Contracts will typically be vetted by your legal department in conjunction with those working for all the parties involved in the project. It is, however, not uncommon for the risk profile to sit with you, the contractor, but this depends based on the specific terms and conditions you may have agreed. It is certain your risk management strategy starts with sound practices including appropriate planning and preparation, expertise in execution and, of course robust health and safety procedures. Indemnity provisions will also typically feature within your contract or sub-contracts, which again serve to manage the risk. The costs of rectifying cable faults and the consequences of error can be hugely disproportionate to the sub-contract values, and this can pose a significant challenge should major faults arise, in a worst-case scenario.
Ensuring the products you specify and procure are to the highest levels of quality, safety and compliant with recognised industry standards is the first line of defence in terms of risk mitigation. Whilst any contracts must afford protection, prevention through the proper channels is far better than any cure.
The responsibility for ensuring quality cable is specified and installed does not simply fall to the electrical installer. As a contractor, you too are responsible for cable installation, and you could be found liable for any faults that occur. This could, in turn, have a negative impact on your business and may even result in the loss of key customers.
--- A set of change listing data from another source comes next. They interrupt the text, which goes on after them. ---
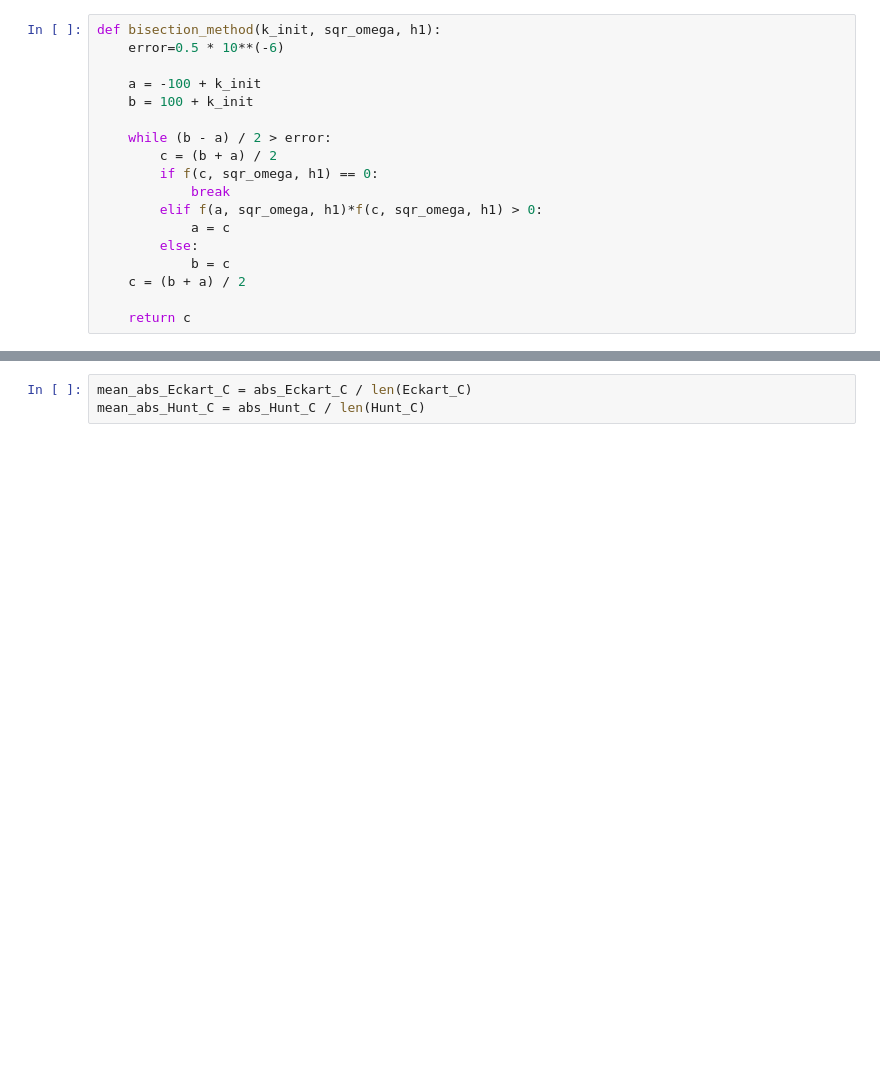
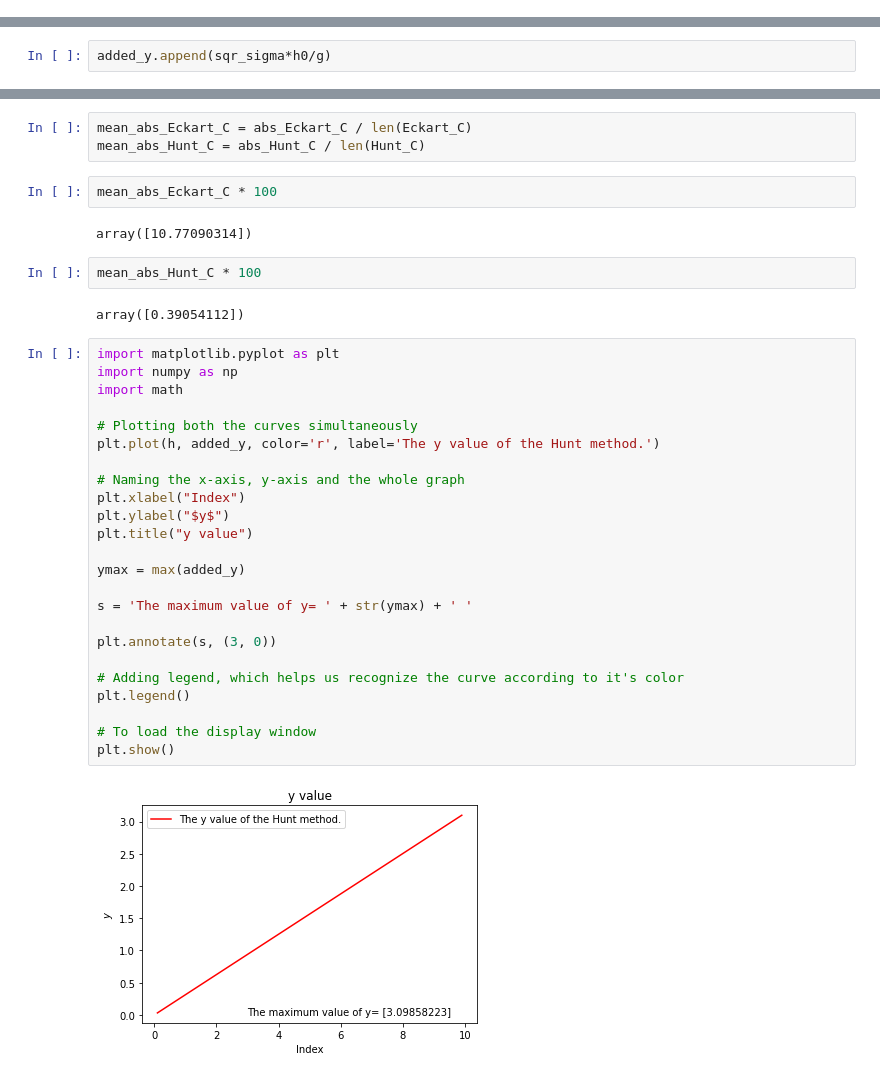
Before and after one commit to enfycius/Coastal-Engineering, a Jupyter notebook: Assign-2.ipynb, the cells around one changed output, grey strips where cells are left out. Cells and saved outputs as stored; diff of their text form; blank space fills up the shorter version.

```diff
--- a/Assign-2.ipynb
+++ b/Assign-2.ipynb
@@ -198,21 +191,3 @@ def f(x, sqr_omega, h1):
-# %%
-def bisection_method(k_init, sqr_omega, h1):
-    error=0.5 * 10**(-6)
-
-    a = -100 + k_init
-    b = 100 + k_init
-
-    while (b - a) / 2 > error:
-        c = (b + a) / 2
-        if f(c, sqr_omega, h1) == 0:
-            break
-        elif f(a, sqr_omega, h1)*f(c, sqr_omega, h1) > 0:
-            a = c
-        else:
-            b = c
-    c = (b + a) / 2
-
-    return c
 # %%
 H.append(H1)
 # %%
@@ -328,6 +303,8 @@ h.append(h0)
 H.append(H1)
 # %%
 added_y = []
+# %%
+added_y.append(sqr_sigma*h0/g)
 # %%
 hunt_k.append(k0)
 # %%
@@ -487,3 +460,37 @@ for i in range(0, len(Bisection_C)):
 # %%
 mean_abs_Eckart_C = abs_Eckart_C / len(Eckart_C)
 mean_abs_Hunt_C = abs_Hunt_C / len(Hunt_C)
+# %%
+mean_abs_Eckart_C * 100
+# %% [output]
+array([10.77090314])
+# %%
+mean_abs_Hunt_C * 100
+# %% [output]
+array([0.39054112])
+# %%
+import matplotlib.pyplot as plt
+import numpy as np
+import math
+
+# Plotting both the curves simultaneously
+plt.plot(h, added_y, color='r', label='The y value of the Hunt method.')
+
+# Naming the x-axis, y-axis and the whole graph
+plt.xlabel("Index")
+plt.ylabel("$y$")
+plt.title("y value")
+
+ymax = max(added_y)
+
+s = 'The maximum value of y= ' + str(ymax) + ' '
+
+plt.annotate(s, (3, 0))
+
+# Adding legend, which helps us recognize the curve according to it's color
+plt.legend()
+
+# To load the display window
+plt.show()
+# %% [output]
+[figure, added]
```
Also changed, not shown: parts of 4 cells of this notebook.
While it is likely that your first concern when it comes to cables, is ensuring that they meet the relevant regulations and standards, simply specifying a cable that meets a recognised standard does not guarantee it will be suitable for the project or application. The materials may not be suitable for the conditions the cable will be installed into, which could result in the cable needing to be repaired or replaced shortly after installation.
The cost of buying cable is often a key consideration that makes specifying cheap cable tempting, but as with any item of importance, the cost of quality is almost always higher. Purchasing cheap cable that may not be compliant or suitable for application can create serious risks to health and safety. A further consideration in this decision can be the origin of the cable product.
A defect in a non-approved product is most likely to become evident during the installation or worse still, during commissioning or operation. Failures in cable can come in a range of guises, however sheath damage is probably the most common and this type of damage can occur during the manufacturing processes of spooling and un-spooling. Other cause of failure could be related to mechanical damage, which is associated with movement of product, and, of course, faults within manufacturing or specification which can, in worst cases, render the product unusable. There are several obstacles involved in accessing and recovering a failed cable, that has already been installed, which is a far more onerous process than planning the original installation. These obstacles can include things like, having to break or drill into concrete footings under which a problematic cable could be laid or having to access high ceilings or confined wall spaces as just a few examples.
Rectifying these sorts of issues can cost many times the value of the original purchase and installation in terms of the direct cost of gaining access alone.
Cable faults commonly arise from the use of poor-quality materials, right at the start of manufacturing process. These problems may not be detected, until it is too late, if at the product testing stages only specific characteristics are assessed.